[Stored dataset items]
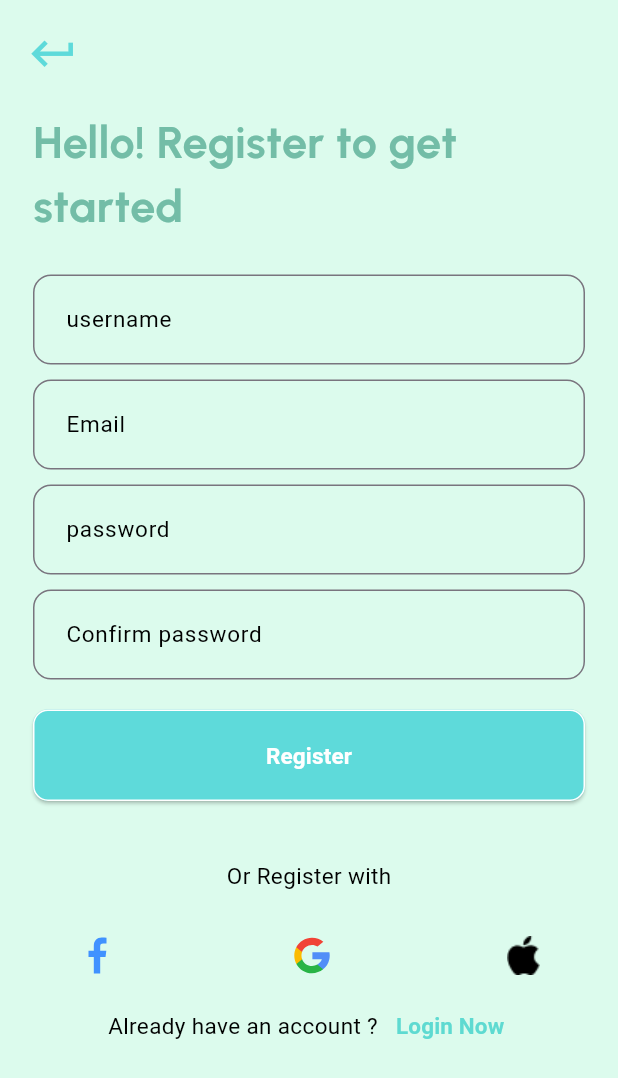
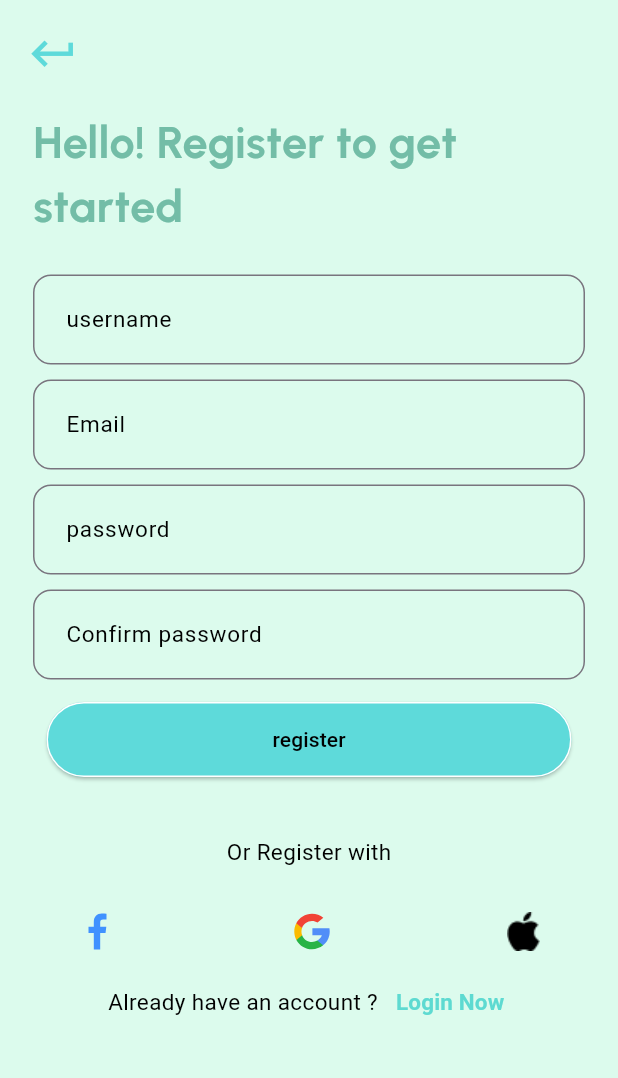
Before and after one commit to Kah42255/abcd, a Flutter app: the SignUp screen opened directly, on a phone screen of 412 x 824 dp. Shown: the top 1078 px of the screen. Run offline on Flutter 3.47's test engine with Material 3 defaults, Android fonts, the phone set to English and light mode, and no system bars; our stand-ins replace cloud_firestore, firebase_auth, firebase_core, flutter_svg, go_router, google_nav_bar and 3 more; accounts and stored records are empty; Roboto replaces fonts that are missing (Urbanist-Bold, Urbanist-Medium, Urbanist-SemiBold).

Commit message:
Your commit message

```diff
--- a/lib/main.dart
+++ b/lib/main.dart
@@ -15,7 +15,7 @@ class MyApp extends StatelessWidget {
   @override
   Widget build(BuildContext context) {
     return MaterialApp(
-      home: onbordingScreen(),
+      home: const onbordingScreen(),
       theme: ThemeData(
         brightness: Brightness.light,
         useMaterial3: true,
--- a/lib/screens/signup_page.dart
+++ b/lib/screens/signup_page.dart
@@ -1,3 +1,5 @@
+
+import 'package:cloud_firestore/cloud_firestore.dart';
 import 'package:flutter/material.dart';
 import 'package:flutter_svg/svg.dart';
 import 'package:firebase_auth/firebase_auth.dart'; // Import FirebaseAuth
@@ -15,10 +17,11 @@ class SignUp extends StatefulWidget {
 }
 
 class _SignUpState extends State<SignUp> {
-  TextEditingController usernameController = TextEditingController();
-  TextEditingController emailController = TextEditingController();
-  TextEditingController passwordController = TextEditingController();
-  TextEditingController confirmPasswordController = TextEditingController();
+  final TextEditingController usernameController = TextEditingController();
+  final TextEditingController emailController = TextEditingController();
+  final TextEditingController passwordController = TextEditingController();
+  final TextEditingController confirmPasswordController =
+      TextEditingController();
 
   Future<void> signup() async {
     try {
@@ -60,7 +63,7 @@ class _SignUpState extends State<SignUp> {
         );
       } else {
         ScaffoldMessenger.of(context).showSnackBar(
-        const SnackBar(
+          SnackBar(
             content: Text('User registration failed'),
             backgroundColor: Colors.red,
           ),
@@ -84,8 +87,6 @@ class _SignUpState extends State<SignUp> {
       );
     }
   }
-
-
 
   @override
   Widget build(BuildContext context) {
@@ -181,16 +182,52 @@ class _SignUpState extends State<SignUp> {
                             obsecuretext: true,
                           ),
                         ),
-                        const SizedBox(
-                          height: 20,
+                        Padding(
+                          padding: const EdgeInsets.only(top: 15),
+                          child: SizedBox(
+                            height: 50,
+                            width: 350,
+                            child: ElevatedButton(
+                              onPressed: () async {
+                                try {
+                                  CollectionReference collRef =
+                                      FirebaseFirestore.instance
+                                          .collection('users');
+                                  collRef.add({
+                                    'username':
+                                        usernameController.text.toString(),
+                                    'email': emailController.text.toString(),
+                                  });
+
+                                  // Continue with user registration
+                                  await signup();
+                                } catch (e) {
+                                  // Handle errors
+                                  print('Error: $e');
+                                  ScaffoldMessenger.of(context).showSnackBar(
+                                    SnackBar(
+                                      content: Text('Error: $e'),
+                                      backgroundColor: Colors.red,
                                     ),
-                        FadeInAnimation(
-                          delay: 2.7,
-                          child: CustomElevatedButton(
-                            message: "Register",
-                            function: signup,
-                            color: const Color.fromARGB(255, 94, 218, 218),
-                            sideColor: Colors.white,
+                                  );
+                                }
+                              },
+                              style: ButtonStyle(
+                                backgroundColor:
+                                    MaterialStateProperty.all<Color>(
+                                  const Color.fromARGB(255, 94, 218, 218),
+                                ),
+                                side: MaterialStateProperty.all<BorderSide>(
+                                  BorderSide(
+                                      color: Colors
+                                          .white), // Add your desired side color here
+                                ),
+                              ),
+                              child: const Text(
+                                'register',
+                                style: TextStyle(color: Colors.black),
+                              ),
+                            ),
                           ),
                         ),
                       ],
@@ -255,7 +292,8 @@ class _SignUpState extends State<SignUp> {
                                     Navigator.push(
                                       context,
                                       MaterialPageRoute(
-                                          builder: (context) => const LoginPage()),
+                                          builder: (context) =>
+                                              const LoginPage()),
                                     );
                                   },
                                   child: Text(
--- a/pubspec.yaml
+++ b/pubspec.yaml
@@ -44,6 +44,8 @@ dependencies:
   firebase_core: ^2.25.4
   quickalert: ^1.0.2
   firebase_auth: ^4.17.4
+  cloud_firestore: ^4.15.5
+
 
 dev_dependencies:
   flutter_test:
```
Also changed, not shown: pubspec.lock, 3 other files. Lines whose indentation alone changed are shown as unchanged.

WHAT YOU HAVE TO DO = Pictures don't belong in the copy. Restate all the entries exactly.

FINAL ANSWER =
Before and after one commit to Kah42255/abcd, a Flutter app: the SignUp screen opened directly, on a phone screen of 412 x 824 dp. Shown: the top 1078 px of the screen. Run offline on Flutter 3.47's test engine with Material 3 defaults, Android fonts, the phone set to English and light mode, and no system bars; our stand-ins replace cloud_firestore, firebase_auth, firebase_core, flutter_svg, go_router, google_nav_bar and 3 more; accounts and stored records are empty; Roboto replaces fonts that are missing (Urbanist-Bold, Urbanist-Medium, Urbanist-SemiBold).

Commit message:
Your commit message

```diff
--- a/lib/main.dart
+++ b/lib/main.dart
@@ -15,7 +15,7 @@ class MyApp extends StatelessWidget {
   @override
   Widget build(BuildContext context) {
     return MaterialApp(
-      home: onbordingScreen(),
+      home: const onbordingScreen(),
       theme: ThemeData(
         brightness: Brightness.light,
         useMaterial3: true,
--- a/lib/screens/signup_page.dart
+++ b/lib/screens/signup_page.dart
@@ -1,3 +1,5 @@
+
+import 'package:cloud_firestore/cloud_firestore.dart';
 import 'package:flutter/material.dart';
 import 'package:flutter_svg/svg.dart';
 import 'package:firebase_auth/firebase_auth.dart'; // Import FirebaseAuth
@@ -15,10 +17,11 @@ class SignUp extends StatefulWidget {
 }
 
 class _SignUpState extends State<SignUp> {
-  TextEditingController usernameController = TextEditingController();
-  TextEditingController emailController = TextEditingController();
-  TextEditingController passwordController = TextEditingController();
-  TextEditingController confirmPasswordController = TextEditingController();
+  final TextEditingController usernameController = TextEditingController();
+  final TextEditingController emailController = TextEditingController();
+  final TextEditingController passwordController = TextEditingController();
+  final TextEditingController confirmPasswordController =
+      TextEditingController();
 
   Future<void> signup() async {
     try {
@@ -60,7 +63,7 @@ class _SignUpState extends State<SignUp> {
         );
       } else {
         ScaffoldMessenger.of(context).showSnackBar(
-        const SnackBar(
+          SnackBar(
             content: Text('User registration failed'),
             backgroundColor: Colors.red,
           ),
@@ -84,8 +87,6 @@ class _SignUpState extends State<SignUp> {
       );
     }
   }
-
-
 
   @override
   Widget build(BuildContext context) {
@@ -181,16 +182,52 @@ class _SignUpState extends State<SignUp> {
                             obsecuretext: true,
                           ),
                         ),
-                        const SizedBox(
-                          height: 20,
+                        Padding(
+                          padding: const EdgeInsets.only(top: 15),
+                          child: SizedBox(
+                            height: 50,
+                            width: 350,
+                            child: ElevatedButton(
+                              onPressed: () async {
+                                try {
+                                  CollectionReference collRef =
+                                      FirebaseFirestore.instance
+                                          .collection('users');
+                                  collRef.add({
+                                    'username':
+                                        usernameController.text.toString(),
+                                    'email': emailController.text.toString(),
+                                  });
+
+                                  // Continue with user registration
+                                  await signup();
+                                } catch (e) {
+                                  // Handle errors
+                                  print('Error: $e');
+                                  ScaffoldMessenger.of(context).showSnackBar(
+                                    SnackBar(
+                                      content: Text('Error: $e'),
+                                      backgroundColor: Colors.red,
                                     ),
-                        FadeInAnimation(
-                          delay: 2.7,
-                          child: CustomElevatedButton(
-                            message: "Register",
-                            function: signup,
-                            color: const Color.fromARGB(255, 94, 218, 218),
-                            sideColor: Colors.white,
+                                  );
+                                }
+                              },
+                              style: ButtonStyle(
+                                backgroundColor:
+                                    MaterialStateProperty.all<Color>(
+                                  const Color.fromARGB(255, 94, 218, 218),
+                                ),
+                                side: MaterialStateProperty.all<BorderSide>(
+                                  BorderSide(
+                                      color: Colors
+                                          .white), // Add your desired side color here
+                                ),
+                              ),
+                              child: const Text(
+                                'register',
+                                style: TextStyle(color: Colors.black),
+                              ),
+                            ),
                           ),
                         ),
                       ],
@@ -255,7 +292,8 @@ class _SignUpState extends State<SignUp> {
                                     Navigator.push(
                                       context,
                                       MaterialPageRoute(
-                                          builder: (context) => const LoginPage()),
+                                          builder: (context) =>
+                                              const LoginPage()),
                                     );
                                   },
                                   child: Text(
--- a/pubspec.yaml
+++ b/pubspec.yaml
@@ -44,6 +44,8 @@ dependencies:
   firebase_core: ^2.25.4
   quickalert: ^1.0.2
   firebase_auth: ^4.17.4
+  cloud_firestore: ^4.15.5
+
 
 dev_dependencies:
   flutter_test:
```
Also changed, not shown: pubspec.lock, 3 other files. Lines whose indentation alone changed are shown as unchanged.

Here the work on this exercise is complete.